The agency released a plan to work down the tens of millions of filings that includes speeding up the traditionally slow hiring process, relying more on automated processes and bringing on more contract workers to help with mailroom and paper processing.
Getting it done will be the big challenge, tax experts say.
The agency faces a backlog of around 20 million pieces of correspondence, which is more than 15 times as large as in a normal filing season, according to the agency. And the IRS workforce is the same size it was in 1970, though the U.S. population has grown exponentially and the U.S. tax code has become increasingly complicated.
Additionally, the need to administer pandemic-related programs has imposed an entirely new workload on the agency.
White House officials have said the agency is not equipped to serve taxpayers even in non-pandemic years. A senior administration official, speaking on condition of anonymity Thursday to preview the new IRS plan, said processing returns will continue to be a massive challenge so long as the agency operates on 1960s infrastructure.

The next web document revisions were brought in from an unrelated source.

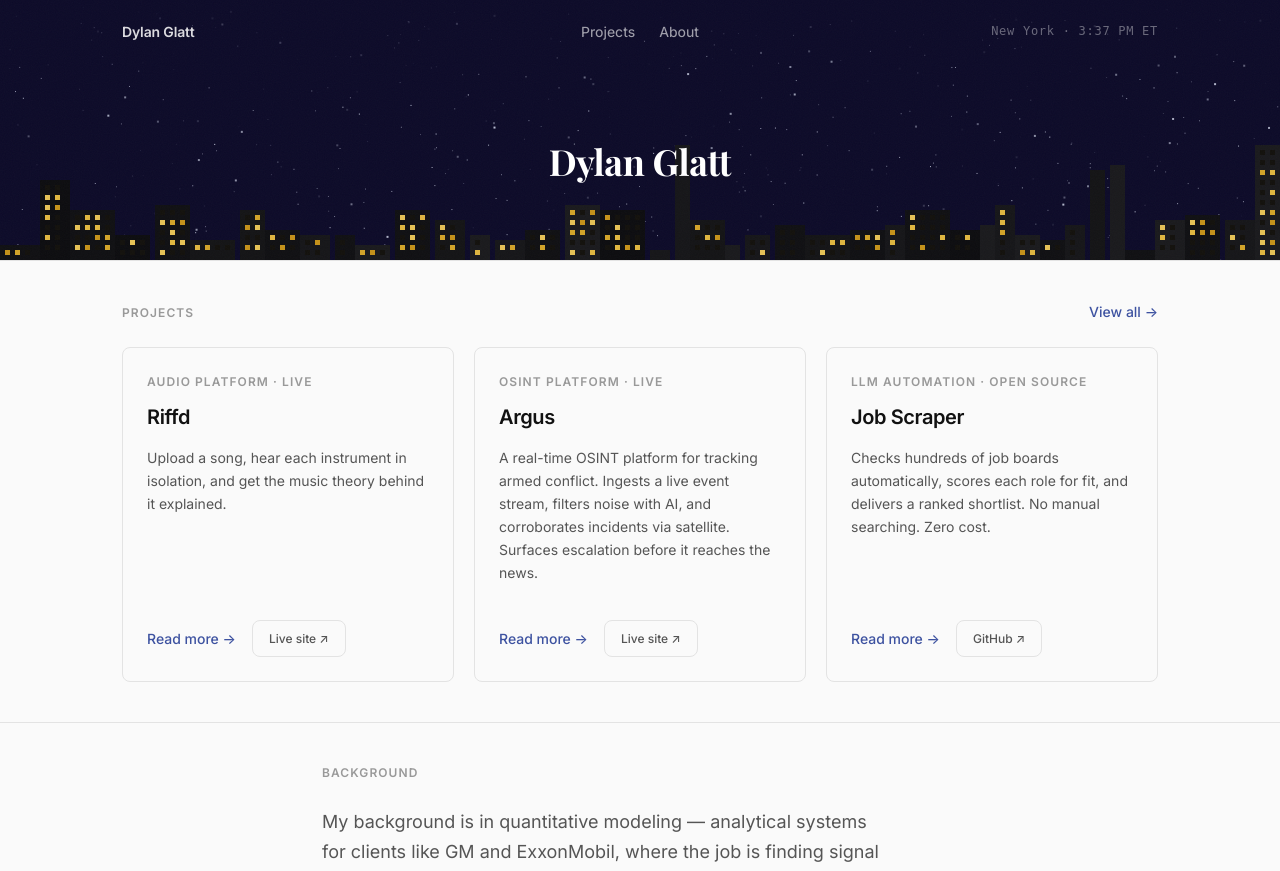
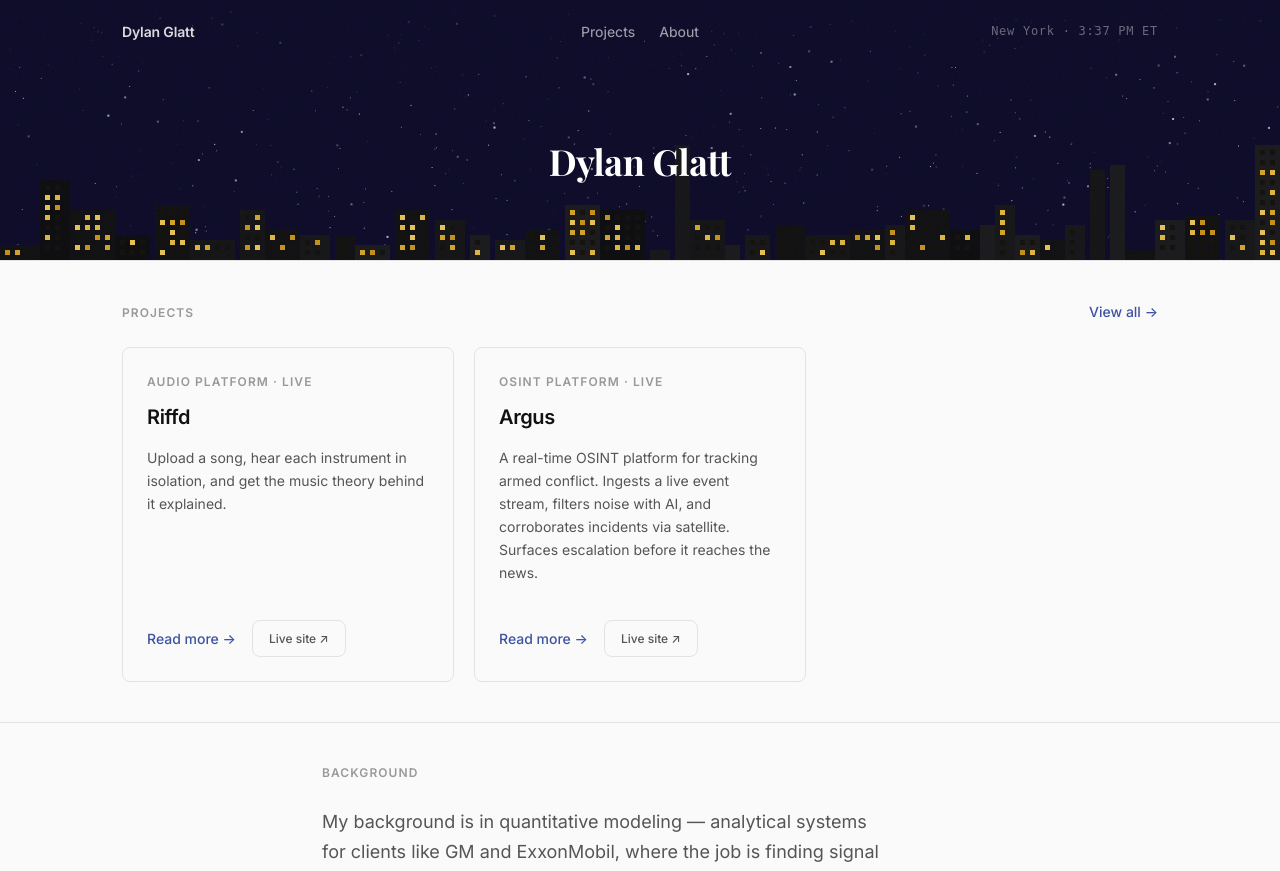
Before and after one commit to dylanglatt/dylanglatt.com, a Flask app: page / in a window 1280 px wide. Shown: the top 871 px of the page. Run offline with Flask 3, Linux system fonts and the light colour scheme.

Commit message:
remove from homepage

```diff
--- a/templates/index.html
+++ b/templates/index.html
@@ -52,17 +52,6 @@
         </div>
       </div>
 
-      <!-- Job Scraper -->
-      <div class="case-card fade-up">
-        <p class="case-card-label">LLM automation &middot; Open source</p>
-        <h3 class="case-card-title"><a href="{{ url_for('work_job_scanner') }}" style="color: inherit; text-decoration: none;">Job Scraper</a></h3>
-        <p class="case-card-desc">Checks hundreds of job boards automatically, scores each role for fit, and delivers a ranked shortlist. No manual searching. Zero cost.</p>
-        <div class="case-card-footer">
-          <a href="{{ url_for('work_job_scanner') }}" class="case-card-cta">Read more &rarr;</a>
-          <a href="https://github.com/dylanglatt/job-scraper" target="_blank" rel="noopener" class="btn btn-secondary" style="font-size: var(--text-xs); padding: var(--sp-2) var(--sp-4);">GitHub &nearr;</a>
-        </div>
-      </div>
-
     </div>
   </div>
 </section>
```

The IRS’ latest plan to combat the current backlog includes creating a 700-person surge team to process new returns, adding 2,000 contractors to respond to taxpayer questions about stimulus and child tax credit payments and developing new automated voice and chat bots to answer taxpayer questions.
The plan also calls for several upcoming hiring fairs in Austin, Texas; Kansas City, Missouri; and Ogden, Utah, where the IRS will be able to use “direct-hire authority” to allow new hires to begin work within 30 to 45 days of their job offer.
There is no plan to extend the current April 18 filing deadline, the senior official said.